▶ [What you will do]:
Report the count of lines in the entries below that contain "StatusBarKind", and leave out everything else.
::::::::
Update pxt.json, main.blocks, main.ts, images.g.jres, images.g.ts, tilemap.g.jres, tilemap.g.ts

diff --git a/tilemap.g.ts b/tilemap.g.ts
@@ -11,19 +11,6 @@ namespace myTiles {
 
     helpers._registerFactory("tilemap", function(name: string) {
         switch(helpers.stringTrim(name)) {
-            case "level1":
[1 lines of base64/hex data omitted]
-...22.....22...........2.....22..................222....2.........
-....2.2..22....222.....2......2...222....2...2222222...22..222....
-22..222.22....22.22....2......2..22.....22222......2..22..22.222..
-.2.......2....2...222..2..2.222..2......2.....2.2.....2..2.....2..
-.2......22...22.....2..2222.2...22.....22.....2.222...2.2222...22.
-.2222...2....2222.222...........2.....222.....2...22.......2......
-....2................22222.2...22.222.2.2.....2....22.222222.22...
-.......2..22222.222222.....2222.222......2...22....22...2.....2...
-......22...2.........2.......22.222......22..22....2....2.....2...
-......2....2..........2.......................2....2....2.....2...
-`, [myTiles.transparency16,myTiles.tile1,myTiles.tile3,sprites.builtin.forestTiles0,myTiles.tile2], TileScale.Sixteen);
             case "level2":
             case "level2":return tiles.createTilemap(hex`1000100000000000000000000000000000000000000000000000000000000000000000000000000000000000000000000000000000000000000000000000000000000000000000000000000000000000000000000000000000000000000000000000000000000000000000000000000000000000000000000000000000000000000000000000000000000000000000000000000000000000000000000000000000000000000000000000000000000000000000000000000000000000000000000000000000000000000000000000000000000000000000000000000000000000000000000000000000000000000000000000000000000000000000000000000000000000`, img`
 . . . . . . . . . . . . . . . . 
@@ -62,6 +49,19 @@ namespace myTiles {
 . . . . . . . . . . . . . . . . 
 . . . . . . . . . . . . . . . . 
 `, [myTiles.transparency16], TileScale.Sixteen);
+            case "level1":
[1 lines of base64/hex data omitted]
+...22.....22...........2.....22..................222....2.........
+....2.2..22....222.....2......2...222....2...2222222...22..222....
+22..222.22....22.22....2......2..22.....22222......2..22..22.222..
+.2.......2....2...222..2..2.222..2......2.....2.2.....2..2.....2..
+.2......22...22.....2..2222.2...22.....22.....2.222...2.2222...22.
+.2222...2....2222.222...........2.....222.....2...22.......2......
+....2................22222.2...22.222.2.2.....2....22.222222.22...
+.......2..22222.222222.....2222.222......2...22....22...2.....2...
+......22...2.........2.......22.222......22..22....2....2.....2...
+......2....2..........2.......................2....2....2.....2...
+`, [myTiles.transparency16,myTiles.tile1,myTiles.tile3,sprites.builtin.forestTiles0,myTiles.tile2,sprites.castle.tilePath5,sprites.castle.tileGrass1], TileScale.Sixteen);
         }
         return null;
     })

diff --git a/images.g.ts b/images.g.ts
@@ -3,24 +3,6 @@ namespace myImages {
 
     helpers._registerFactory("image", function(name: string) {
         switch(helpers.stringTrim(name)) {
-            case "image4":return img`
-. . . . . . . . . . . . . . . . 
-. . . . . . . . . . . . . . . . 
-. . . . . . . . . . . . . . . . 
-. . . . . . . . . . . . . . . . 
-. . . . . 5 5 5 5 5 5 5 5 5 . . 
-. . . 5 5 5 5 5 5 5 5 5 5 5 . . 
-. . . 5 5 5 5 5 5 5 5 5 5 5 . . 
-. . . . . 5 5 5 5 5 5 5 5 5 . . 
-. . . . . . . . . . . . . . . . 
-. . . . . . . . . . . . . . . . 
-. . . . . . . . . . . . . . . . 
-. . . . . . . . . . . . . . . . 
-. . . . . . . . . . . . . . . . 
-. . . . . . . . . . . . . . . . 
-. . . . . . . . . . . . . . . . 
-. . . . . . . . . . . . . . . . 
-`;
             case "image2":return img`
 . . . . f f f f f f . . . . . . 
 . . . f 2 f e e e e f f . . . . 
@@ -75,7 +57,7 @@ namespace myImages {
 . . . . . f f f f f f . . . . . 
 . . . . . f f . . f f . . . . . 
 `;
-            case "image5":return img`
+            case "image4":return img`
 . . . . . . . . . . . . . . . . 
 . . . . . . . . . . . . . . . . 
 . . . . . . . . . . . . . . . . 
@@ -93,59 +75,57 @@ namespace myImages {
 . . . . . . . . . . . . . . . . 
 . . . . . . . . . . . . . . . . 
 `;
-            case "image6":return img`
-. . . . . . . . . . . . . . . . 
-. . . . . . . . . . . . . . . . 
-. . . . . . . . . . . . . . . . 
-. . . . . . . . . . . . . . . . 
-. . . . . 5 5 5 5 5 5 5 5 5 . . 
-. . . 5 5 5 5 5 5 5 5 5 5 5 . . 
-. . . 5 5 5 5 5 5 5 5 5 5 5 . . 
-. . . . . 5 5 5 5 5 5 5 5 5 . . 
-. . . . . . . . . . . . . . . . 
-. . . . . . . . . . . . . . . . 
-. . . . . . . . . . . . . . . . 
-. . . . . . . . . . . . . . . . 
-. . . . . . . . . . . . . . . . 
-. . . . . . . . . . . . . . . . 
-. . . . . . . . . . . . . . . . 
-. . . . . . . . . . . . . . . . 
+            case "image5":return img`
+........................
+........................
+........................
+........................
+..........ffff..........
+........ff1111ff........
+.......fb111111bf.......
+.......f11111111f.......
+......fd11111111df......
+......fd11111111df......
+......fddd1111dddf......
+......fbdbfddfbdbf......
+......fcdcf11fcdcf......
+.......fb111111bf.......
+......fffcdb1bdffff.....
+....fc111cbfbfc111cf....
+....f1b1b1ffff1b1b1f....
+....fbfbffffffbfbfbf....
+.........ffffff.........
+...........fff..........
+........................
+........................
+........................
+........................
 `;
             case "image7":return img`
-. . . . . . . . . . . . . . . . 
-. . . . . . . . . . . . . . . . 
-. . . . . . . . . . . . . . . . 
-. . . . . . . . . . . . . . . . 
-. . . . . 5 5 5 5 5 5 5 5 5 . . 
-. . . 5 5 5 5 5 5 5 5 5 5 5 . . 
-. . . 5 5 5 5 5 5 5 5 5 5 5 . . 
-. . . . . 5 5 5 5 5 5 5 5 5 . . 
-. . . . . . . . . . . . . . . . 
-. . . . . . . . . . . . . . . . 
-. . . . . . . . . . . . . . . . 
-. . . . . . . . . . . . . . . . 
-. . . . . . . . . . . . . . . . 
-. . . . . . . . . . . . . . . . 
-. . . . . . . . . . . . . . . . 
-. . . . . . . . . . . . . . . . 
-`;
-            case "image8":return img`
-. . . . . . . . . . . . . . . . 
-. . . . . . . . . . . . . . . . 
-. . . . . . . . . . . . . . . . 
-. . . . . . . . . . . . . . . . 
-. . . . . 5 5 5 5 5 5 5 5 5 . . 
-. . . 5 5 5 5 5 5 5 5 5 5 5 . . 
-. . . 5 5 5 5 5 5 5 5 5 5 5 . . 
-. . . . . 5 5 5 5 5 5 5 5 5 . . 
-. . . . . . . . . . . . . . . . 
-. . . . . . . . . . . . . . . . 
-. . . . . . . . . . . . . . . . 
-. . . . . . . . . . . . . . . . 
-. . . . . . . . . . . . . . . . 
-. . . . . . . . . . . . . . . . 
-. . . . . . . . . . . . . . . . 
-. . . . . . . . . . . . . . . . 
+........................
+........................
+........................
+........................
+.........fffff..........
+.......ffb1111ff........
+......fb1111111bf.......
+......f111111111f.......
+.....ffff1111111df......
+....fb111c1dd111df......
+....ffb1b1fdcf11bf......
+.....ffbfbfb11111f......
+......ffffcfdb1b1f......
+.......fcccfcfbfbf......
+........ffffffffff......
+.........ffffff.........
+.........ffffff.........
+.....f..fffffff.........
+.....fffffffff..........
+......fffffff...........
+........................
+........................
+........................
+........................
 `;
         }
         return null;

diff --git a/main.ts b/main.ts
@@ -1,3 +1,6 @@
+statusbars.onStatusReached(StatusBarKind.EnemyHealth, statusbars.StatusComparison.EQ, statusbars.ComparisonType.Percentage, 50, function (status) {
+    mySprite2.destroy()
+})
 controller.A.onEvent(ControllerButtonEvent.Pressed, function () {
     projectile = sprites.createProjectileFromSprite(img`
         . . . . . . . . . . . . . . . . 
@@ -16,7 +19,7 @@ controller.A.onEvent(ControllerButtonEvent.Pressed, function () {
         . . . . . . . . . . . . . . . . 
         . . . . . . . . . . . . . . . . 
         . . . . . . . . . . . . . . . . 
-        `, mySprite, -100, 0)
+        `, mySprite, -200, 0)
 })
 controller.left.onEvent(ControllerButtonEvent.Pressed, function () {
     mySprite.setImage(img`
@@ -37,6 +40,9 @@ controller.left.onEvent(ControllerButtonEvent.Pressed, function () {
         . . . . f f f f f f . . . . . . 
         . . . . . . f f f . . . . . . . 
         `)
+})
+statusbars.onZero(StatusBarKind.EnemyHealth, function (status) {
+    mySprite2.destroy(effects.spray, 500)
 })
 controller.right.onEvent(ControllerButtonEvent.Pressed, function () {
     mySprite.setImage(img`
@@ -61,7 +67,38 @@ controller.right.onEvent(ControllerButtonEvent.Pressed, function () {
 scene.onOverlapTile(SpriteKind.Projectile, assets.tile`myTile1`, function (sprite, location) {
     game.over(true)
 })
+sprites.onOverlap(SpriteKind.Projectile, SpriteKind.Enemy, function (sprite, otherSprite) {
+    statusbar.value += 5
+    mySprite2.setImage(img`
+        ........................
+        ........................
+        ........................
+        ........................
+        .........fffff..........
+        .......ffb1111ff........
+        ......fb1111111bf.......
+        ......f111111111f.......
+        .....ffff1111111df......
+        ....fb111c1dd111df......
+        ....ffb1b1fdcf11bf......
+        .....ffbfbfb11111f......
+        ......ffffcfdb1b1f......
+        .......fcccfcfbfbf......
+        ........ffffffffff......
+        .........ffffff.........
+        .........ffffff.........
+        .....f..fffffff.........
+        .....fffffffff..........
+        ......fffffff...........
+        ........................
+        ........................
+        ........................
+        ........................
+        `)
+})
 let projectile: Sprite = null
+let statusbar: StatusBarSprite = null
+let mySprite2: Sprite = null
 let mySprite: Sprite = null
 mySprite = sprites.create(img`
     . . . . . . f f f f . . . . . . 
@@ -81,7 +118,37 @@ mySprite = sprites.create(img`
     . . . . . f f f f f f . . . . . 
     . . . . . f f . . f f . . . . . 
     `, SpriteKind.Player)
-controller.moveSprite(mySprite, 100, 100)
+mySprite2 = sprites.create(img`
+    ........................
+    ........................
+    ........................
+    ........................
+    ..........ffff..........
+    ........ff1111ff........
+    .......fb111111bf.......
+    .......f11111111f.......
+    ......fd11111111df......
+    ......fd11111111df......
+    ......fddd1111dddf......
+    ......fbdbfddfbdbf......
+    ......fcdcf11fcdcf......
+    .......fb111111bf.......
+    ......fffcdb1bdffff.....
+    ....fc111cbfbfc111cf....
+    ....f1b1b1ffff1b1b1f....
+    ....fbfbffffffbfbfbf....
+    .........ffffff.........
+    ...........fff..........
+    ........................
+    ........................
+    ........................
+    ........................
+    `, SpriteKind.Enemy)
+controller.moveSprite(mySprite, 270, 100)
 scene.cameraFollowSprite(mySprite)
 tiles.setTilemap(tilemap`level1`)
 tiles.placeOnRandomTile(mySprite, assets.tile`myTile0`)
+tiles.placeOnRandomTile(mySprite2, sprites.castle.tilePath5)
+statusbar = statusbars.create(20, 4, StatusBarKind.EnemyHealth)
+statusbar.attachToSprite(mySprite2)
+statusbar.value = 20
::::::::
▶ [Result of the task]:
3